By Dr. Terry MinukOctober is Breast Cancer Awareness Month and I am taking this opportunity to remind women to talk to their family doctor or nurse practitioner about getting checked for this disease. Breast cancer is the most common cancer in Canadian women, with one in eight women developing the disease at some time in their life. The good news is that early diagnosis with mammographic screening and improvements in treatment have significantly improved survival. In fact, women who attend breast screening programs in Canada have a 40 per cent improvement in mortality compared to those who are not screened.

Approximately 12,000 new cases of breast cancer were diagnosed in Canada in 2018 and there were 2,000 deaths from the disease. Many deaths were due to advanced breast cancer in women who were not screened or in patients who delayed seeing their doctor when they felt a lump. Many of those deaths could have been prevented.

The size of breast cancer when it is diagnosed remains one of the most important factors in long-term survival. Most small cancers are curable, do not require mastectomies and frequently do not require chemotherapy. Mammography is the single best test to diagnose breast cancer when it is small and less apt to have spread outside the breast.

The Ontario Breast Screening Program (OBSP) is a free province-wide cancer screening program that aims to reduce the chance of dying from breast cancer. The OBSP offers mammographic screening to average risk women between 50-74 years of age every two years. The OBSP also offers women who are at a high risk of developing breast cancer — due to factors such as a strong family history — annual mammographic and annual magnetic resonance (MR) screening starting at 30 years of age. Women with a mother or sister with breast cancer should start routine screening 10 years before that relative was diagnosed. For example, if your mother was diagnosed with breast cancer when she was 50 years old, you should start annual screening at 40 years of age.

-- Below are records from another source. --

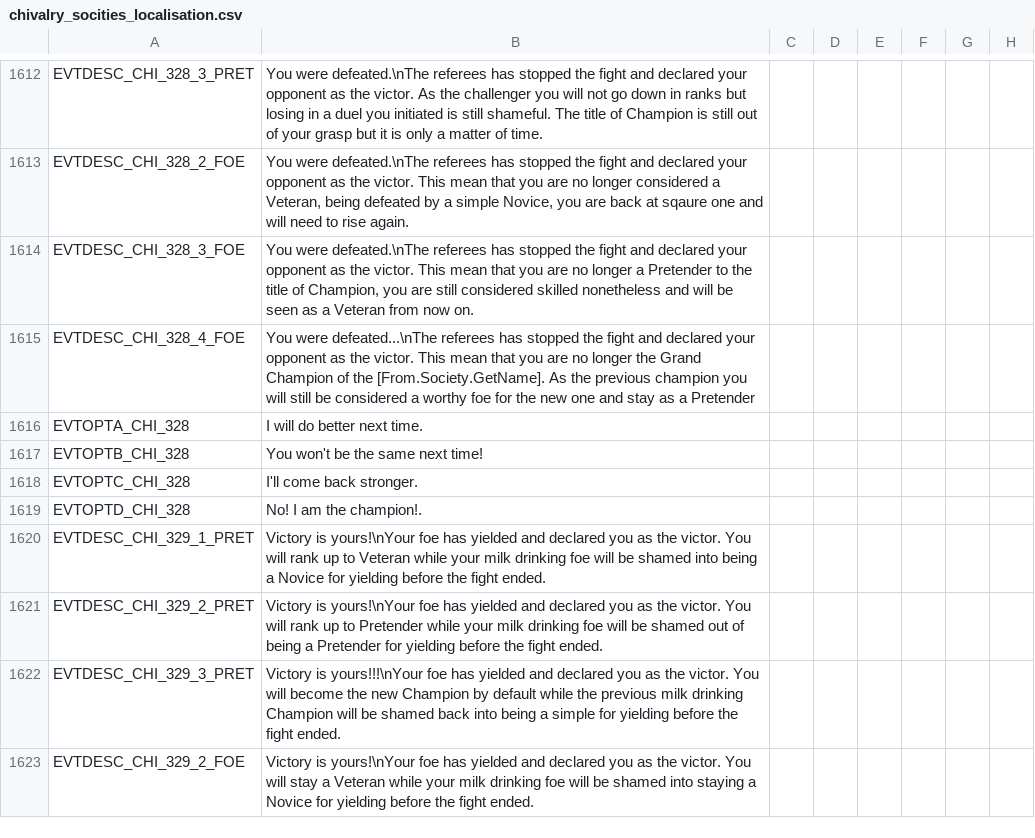
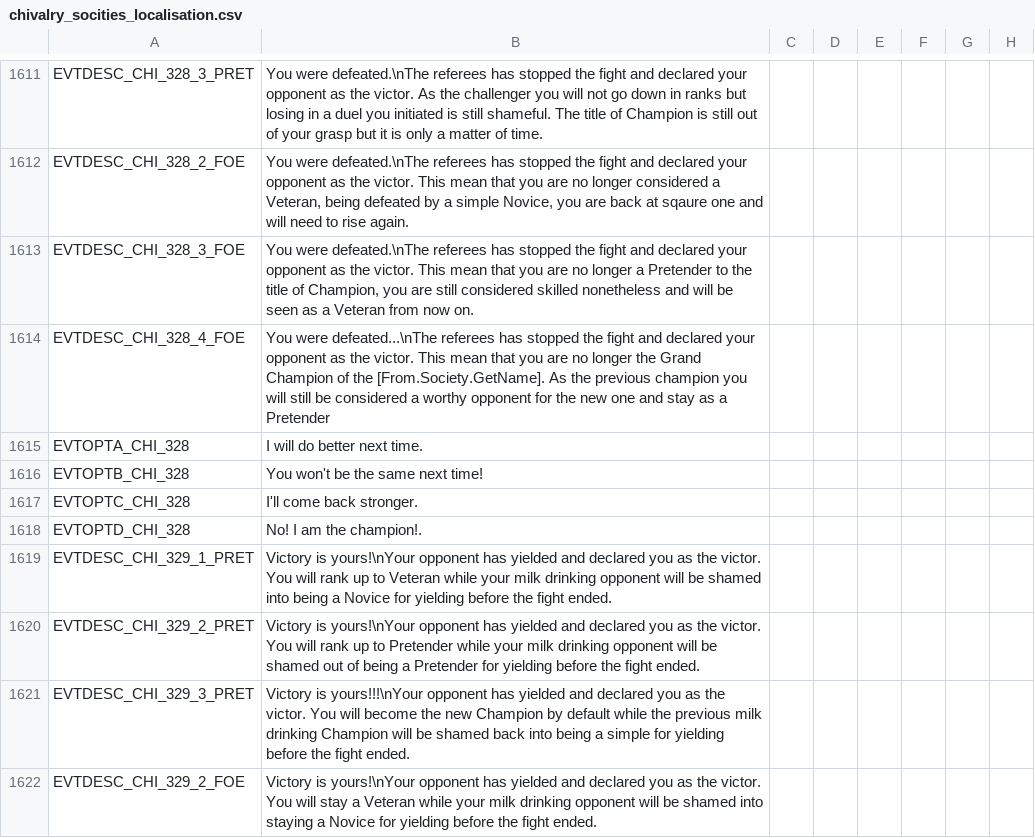
Before and after one commit to Zombaxx/CK2-COTC-2024, a CSV file: confederation at crisis/localisation/chivalry_socities_localisation.csv, drawn as a sheet; only a part is shown, gaps mark what is left out; addresses are those after the commit; the diff covers the shown part only; the diff names each change by its address in the sheet, - before the commit and + after, or states it on an @@ line.

```diff
--- a/confederation at crisis/localisation/chivalry_socities_localisation.csv
+++ b/confederation at crisis/localisation/chivalry_socities_localisation.csv
-B1614: …a worthy foe for the…
+B1614: …a worthy opponent for the…
-B1619: …is yours!\nYour foe has yielded and declared you as the victor. You will rank up to Veteran while your milk drinking foe will be…
+B1619: …is yours!\nYour opponent has yielded and declared you as the victor. You will rank up to Veteran while your milk drinking opponent will be…
-B1620: …is yours!\nYour foe has yielded and declared you as the victor. You will rank up to Pretender while your milk drinking foe will be…
+B1620: …is yours!\nYour opponent has yielded and declared you as the victor. You will rank up to Pretender while your milk drinking opponent will be…
-B1621: …is yours!!!\nYour foe has yielded…
+B1621: …is yours!!!\nYour opponent has yielded…
-B1622: …is yours!\nYour foe has yielded and declared you as the victor. You will stay a Veteran while your milk drinking foe will be…
+B1622: …is yours!\nYour opponent has yielded and declared you as the victor. You will stay a Veteran while your milk drinking opponent will be…
```
Also changed, not shown: 1 removed row and 89 edited cells elsewhere in this file.
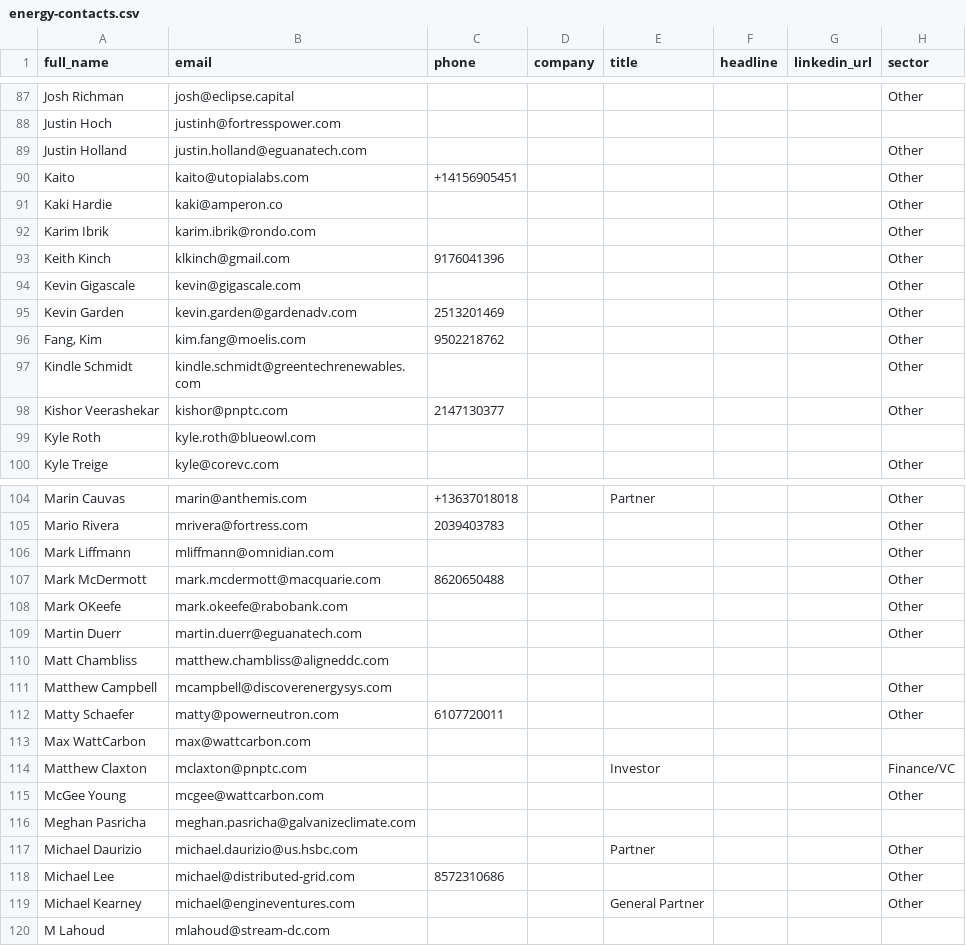
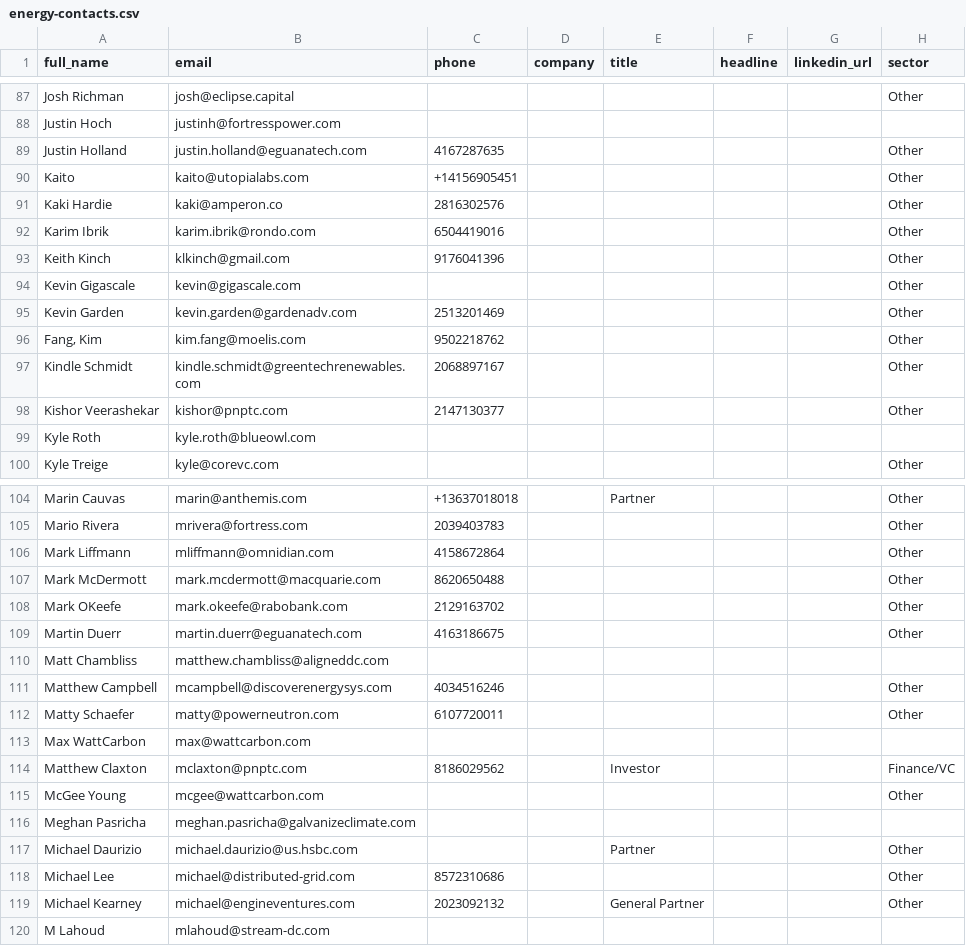
Before and after one commit to modernelectric-kwh/motivation-dial, a CSV file: public/energy-contacts.csv, drawn as a sheet; only a part is shown, gaps mark what is left out; the diff covers the shown part only; the diff names each change by its address in the sheet, - before the commit and + after, or states it on an @@ line.

```diff
--- a/public/energy-contacts.csv
+++ b/public/energy-contacts.csv
-C89 (phone): (empty)
+C89 (phone): 4167287635
-C91 (phone): (empty)
+C91 (phone): 2816302576
-C92 (phone): (empty)
+C92 (phone): 6504419016
-C97 (phone): (empty)
+C97 (phone): 2068897167
-C106 (phone): (empty)
+C106 (phone): 4158672864
-C108 (phone): (empty)
+C108 (phone): 2129163702
-C109 (phone): (empty)
+C109 (phone): 4163186675
-C111 (phone): (empty)
+C111 (phone): 4034516246
-C114 (phone): (empty)
+C114 (phone): 8186029562
-C119 (phone): (empty)
+C119 (phone): 2023092132
```
Also changed, not shown: 21 edited cells elsewhere in this file.
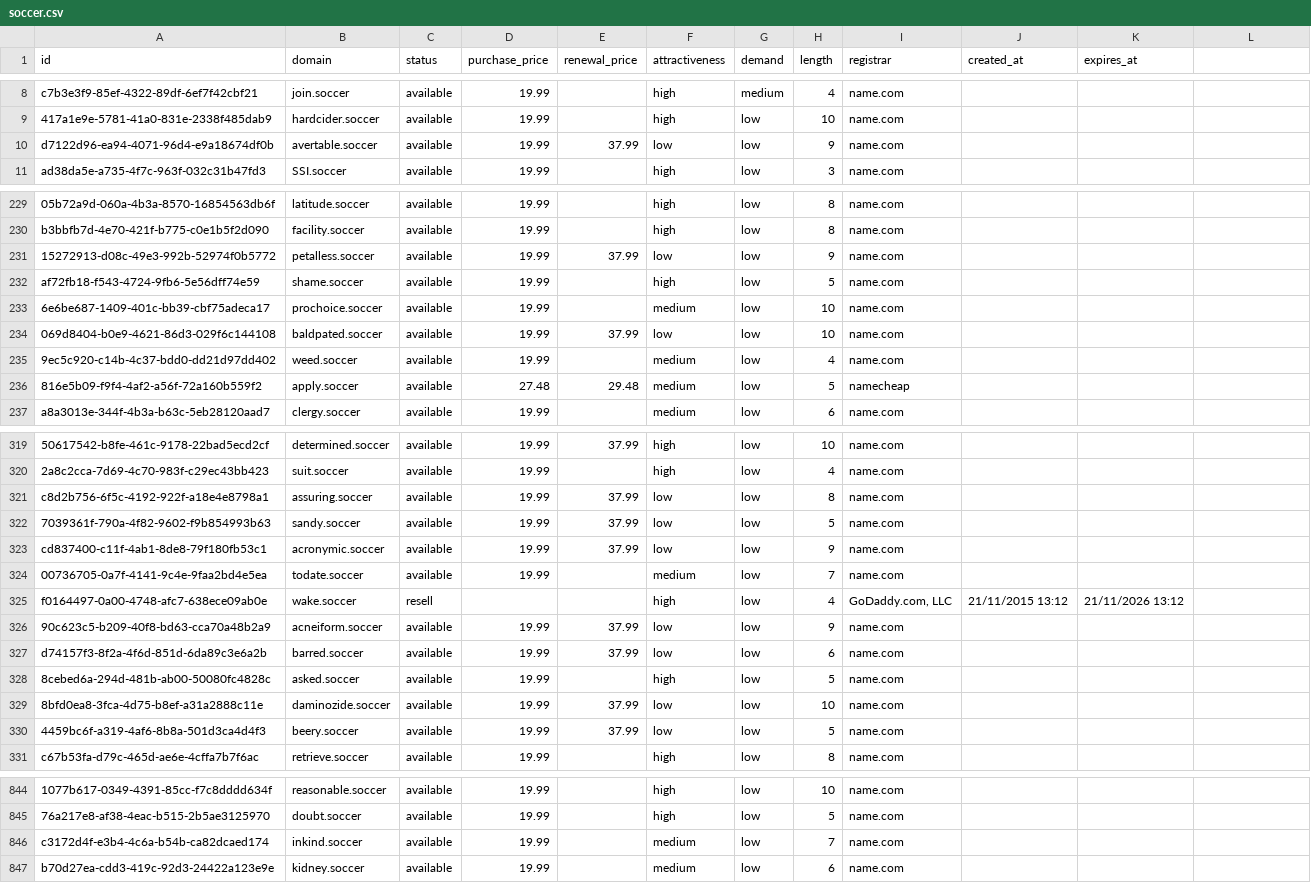
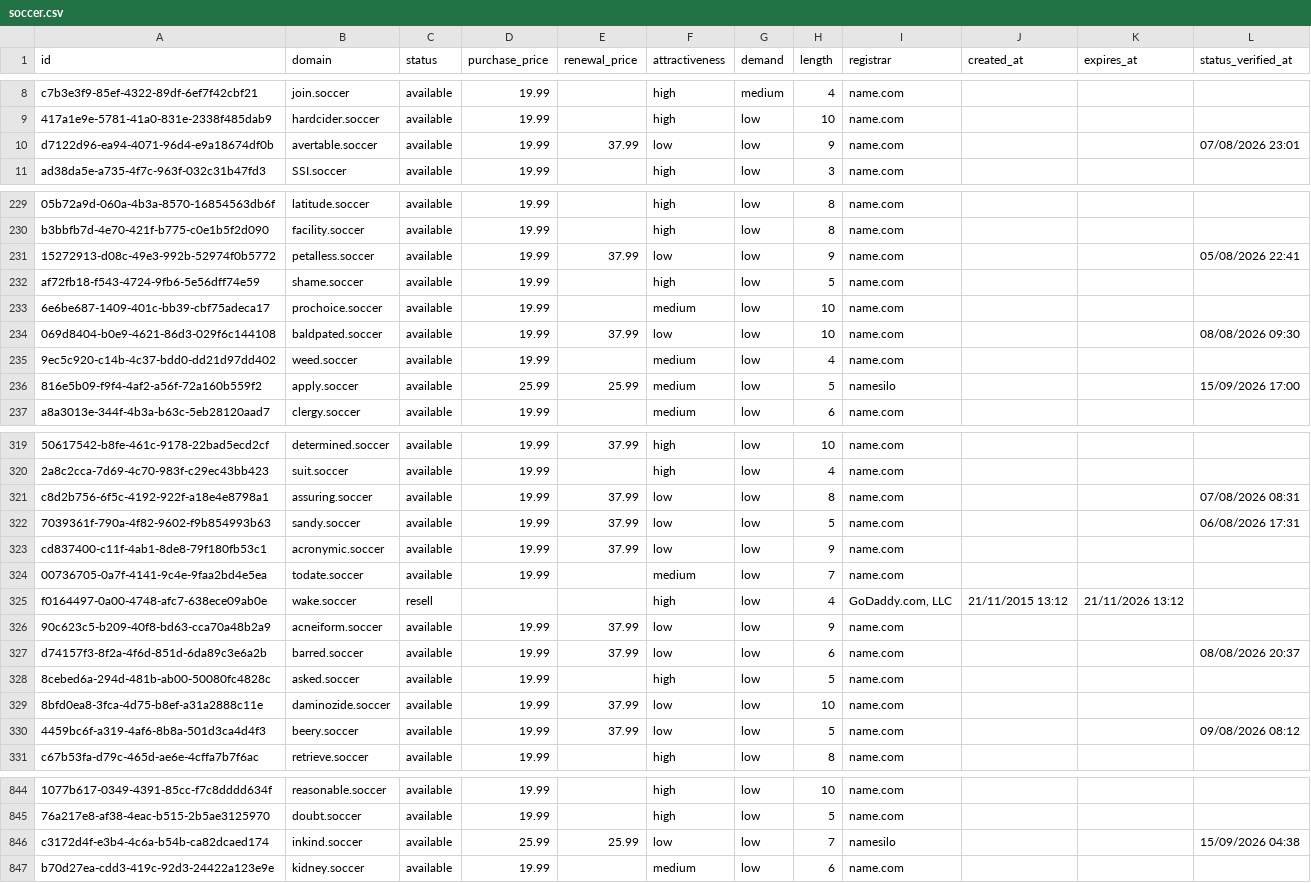
Before and after one commit to UniqueDomains/soccer-oneword-domains, a CSV file: soccer.csv, drawn as a sheet; only a part is shown, gaps mark what is left out; the diff covers the shown part only; the diff names each change by its address in the sheet, - before the commit and + after, or states it on an @@ line.

```diff
--- a/soccer.csv
+++ b/soccer.csv
-L1: (empty)
+L1: status_verified_at
-L10 (status_verified_at): (empty)
+L10 (status_verified_at): 07/08/2026 23:01
-L231 (status_verified_at): (empty)
+L231 (status_verified_at): 05/08/2026 22:41
-L234 (status_verified_at): (empty)
+L234 (status_verified_at): 08/08/2026 09:30
-D236 (purchase_price): 27.48
+D236 (purchase_price): 25.99
-E236 (renewal_price): 29.48
+E236 (renewal_price): 25.99
-I236 (registrar): namecheap
+I236 (registrar): namesilo
-L236 (status_verified_at): (empty)
+L236 (status_verified_at): 15/09/2026 17:00
-L321 (status_verified_at): (empty)
+L321 (status_verified_at): 07/08/2026 08:31
-L322 (status_verified_at): (empty)
+L322 (status_verified_at): 06/08/2026 17:31
-L327 (status_verified_at): (empty)
+L327 (status_verified_at): 08/08/2026 20:37
-L330 (status_verified_at): (empty)
+L330 (status_verified_at): 09/08/2026 08:12
-D846 (purchase_price): 19.99
+D846 (purchase_price): 25.99
-E846 (renewal_price): (empty)
+E846 (renewal_price): 25.99
-F846 (attractiveness): medium
+F846 (attractiveness): low
-I846 (registrar): name.com
+I846 (registrar): namesilo
-L846 (status_verified_at): (empty)
+L846 (status_verified_at): 15/09/2026 04:38
```
Also changed, not shown: 112 edited cells elsewhere in this file, 6 other files.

We do not know what causes breast cancer, but know that a healthy lifestyle can reduce the risk. To that extent it is important to be physically active as part of everyday life, maintain a healthy body weight especially after menopause, limit alcohol intake to no more than one alcoholic drink per day and limit the length of time you are on hormone replacement therapy.

I believe that we are winning the battle with breast cancer, through early detection with mammography and significant improvements in treatment. In this region there are over 20 OBSP locations. Discuss breast cancer screening with your doctor and book your next screening mammogram today at a location that is convenient for you. For a list of locations in this region please visit www.hnhbscreenforlife.ca/breast-screening.

Dr. Terry Minuk is the Regional Breast Imaging Lead for the Regional Cancer Program